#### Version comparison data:
_ _ _

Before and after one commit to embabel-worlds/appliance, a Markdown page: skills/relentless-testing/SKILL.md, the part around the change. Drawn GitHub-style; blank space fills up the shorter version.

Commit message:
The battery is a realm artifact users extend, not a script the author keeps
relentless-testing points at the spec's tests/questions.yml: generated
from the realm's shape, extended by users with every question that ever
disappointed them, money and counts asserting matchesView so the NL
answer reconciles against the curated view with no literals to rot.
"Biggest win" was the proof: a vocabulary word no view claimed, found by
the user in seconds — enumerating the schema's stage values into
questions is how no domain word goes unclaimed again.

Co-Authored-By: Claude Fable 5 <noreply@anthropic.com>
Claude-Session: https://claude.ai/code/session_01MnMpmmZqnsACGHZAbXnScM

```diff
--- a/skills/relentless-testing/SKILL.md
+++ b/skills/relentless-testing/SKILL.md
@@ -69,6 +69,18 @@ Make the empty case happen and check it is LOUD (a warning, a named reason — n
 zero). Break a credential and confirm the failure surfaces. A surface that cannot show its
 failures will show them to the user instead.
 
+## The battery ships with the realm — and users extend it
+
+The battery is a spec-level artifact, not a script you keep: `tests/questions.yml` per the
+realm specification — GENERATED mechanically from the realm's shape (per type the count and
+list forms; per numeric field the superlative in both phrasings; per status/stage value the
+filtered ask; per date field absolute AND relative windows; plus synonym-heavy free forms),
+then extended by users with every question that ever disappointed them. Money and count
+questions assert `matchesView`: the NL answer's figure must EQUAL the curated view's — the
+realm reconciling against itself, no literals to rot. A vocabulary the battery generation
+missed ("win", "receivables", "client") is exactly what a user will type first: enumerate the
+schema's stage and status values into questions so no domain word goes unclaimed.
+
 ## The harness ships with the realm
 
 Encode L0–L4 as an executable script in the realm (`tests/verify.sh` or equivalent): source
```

_ _ _

#### WHAT TO PRODUCE:
Scan the data above and copy every line with "testing" in it.

#### THE ANSWER:
Before and after one commit to embabel-worlds/appliance, a Markdown page: skills/relentless-testing/SKILL.md, the part around the change. Drawn GitHub-style; blank space fills up the shorter version.
relentless-testing points at the spec's tests/questions.yml: generated
--- a/skills/relentless-testing/SKILL.md
+++ b/skills/relentless-testing/SKILL.md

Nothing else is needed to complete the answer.